▸ **Assignment**: Copy out each line featuring the string "WorkExperience" from the entries beneath.

▸ **Dataset extract**:
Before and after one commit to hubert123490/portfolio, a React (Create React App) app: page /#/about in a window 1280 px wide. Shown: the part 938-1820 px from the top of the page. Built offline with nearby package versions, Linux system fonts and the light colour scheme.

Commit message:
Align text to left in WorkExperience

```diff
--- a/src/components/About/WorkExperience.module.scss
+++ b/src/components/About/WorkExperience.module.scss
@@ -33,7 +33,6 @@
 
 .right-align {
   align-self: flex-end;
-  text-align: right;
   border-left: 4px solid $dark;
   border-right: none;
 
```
* * *
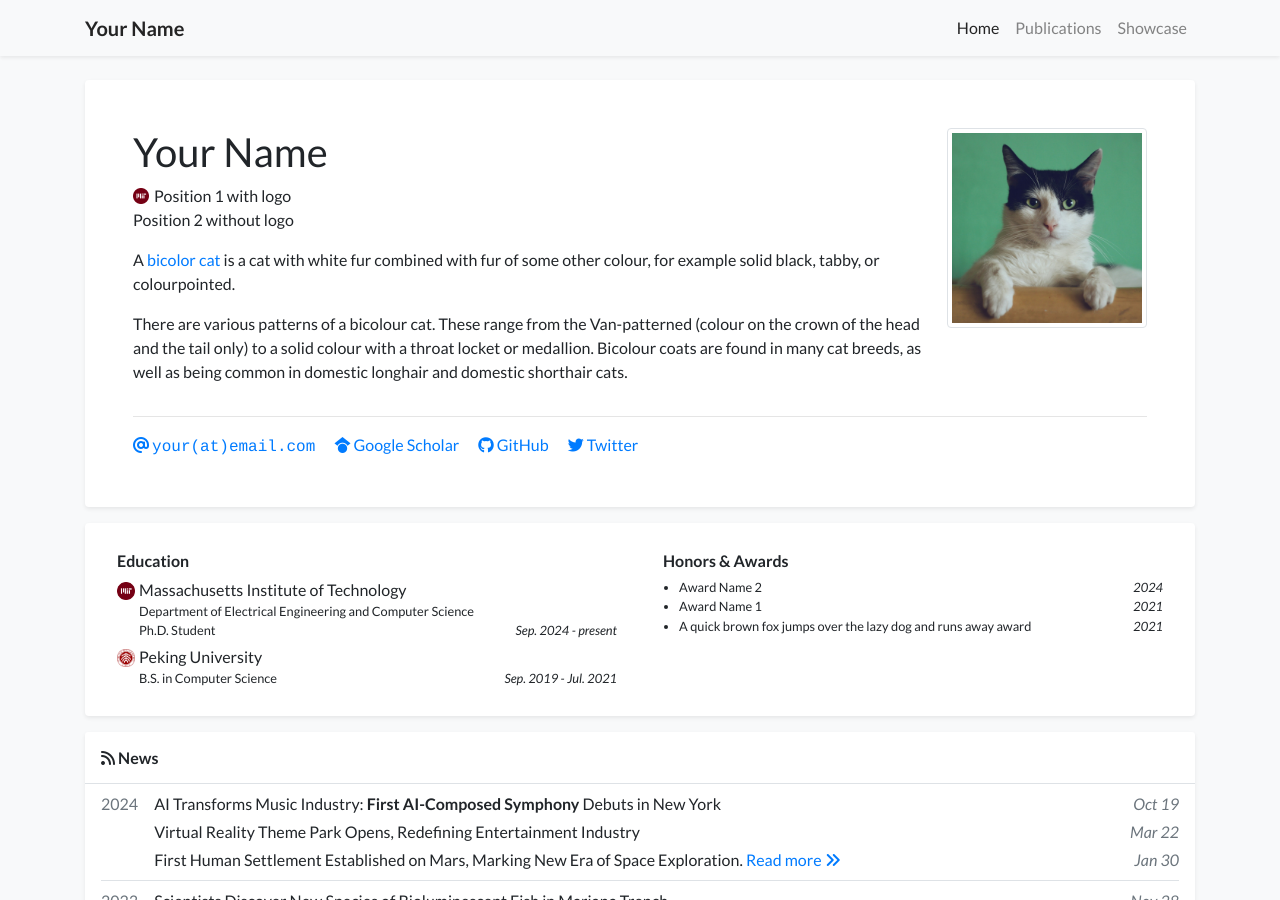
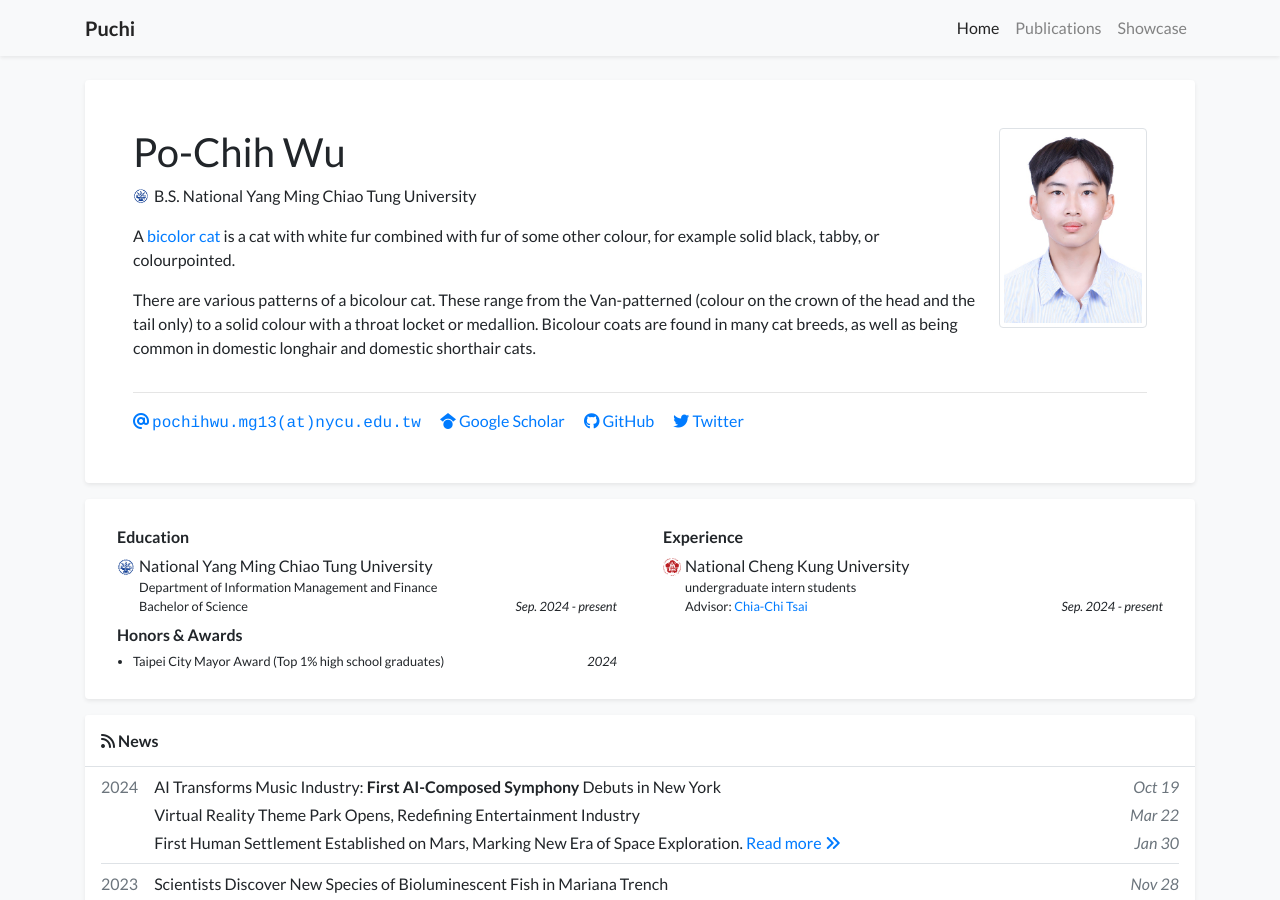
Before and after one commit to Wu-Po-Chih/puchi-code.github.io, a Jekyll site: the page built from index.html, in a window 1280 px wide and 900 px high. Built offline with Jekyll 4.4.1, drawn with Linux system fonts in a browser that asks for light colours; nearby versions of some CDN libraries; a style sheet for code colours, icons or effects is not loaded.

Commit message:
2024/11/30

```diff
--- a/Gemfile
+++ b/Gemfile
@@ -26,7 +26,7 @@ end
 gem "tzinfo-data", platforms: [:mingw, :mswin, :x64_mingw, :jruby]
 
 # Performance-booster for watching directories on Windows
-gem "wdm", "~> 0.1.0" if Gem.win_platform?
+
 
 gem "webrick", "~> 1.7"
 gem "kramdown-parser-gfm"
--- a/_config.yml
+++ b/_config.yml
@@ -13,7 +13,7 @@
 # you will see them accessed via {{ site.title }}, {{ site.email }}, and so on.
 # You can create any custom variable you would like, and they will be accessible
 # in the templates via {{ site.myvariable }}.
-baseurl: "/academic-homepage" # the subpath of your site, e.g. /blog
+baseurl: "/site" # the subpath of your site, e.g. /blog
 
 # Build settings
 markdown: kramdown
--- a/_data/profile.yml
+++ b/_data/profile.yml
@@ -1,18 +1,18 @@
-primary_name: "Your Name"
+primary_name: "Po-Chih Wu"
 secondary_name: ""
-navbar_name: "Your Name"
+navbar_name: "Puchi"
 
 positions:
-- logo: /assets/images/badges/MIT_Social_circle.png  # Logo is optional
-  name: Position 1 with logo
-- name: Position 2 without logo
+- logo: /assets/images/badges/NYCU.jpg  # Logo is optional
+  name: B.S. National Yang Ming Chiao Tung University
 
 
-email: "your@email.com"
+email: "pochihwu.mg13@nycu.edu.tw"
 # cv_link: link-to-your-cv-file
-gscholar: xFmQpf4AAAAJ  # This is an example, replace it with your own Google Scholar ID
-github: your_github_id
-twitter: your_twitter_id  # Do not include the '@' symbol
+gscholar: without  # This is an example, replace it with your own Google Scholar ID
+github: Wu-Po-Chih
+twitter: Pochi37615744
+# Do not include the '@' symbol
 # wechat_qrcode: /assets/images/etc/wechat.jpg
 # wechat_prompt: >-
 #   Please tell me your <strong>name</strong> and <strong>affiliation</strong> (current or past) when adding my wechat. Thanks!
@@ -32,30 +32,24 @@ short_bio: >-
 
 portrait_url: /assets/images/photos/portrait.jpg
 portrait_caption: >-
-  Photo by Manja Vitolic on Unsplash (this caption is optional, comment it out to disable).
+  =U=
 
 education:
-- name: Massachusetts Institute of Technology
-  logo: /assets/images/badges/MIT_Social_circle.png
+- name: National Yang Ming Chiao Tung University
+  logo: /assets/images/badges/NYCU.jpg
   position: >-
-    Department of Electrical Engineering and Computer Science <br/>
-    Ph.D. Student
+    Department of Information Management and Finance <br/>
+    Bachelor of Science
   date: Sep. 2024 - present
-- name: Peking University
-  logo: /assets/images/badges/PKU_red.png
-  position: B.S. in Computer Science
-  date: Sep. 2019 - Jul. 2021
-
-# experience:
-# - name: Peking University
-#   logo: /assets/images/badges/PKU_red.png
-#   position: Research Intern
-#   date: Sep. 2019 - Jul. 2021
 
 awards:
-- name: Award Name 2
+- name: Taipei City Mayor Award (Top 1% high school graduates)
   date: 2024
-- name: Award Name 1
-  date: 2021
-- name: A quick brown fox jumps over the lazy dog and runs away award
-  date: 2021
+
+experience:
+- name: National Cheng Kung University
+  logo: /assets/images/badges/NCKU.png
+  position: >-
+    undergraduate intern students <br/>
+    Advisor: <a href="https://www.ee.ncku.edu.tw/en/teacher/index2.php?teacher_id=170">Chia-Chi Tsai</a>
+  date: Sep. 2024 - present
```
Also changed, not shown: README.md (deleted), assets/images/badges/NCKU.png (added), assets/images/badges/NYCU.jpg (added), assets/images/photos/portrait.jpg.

▸ **Exercise answer**:
Align text to left in WorkExperience
--- a/src/components/About/WorkExperience.module.scss
+++ b/src/components/About/WorkExperience.module.scss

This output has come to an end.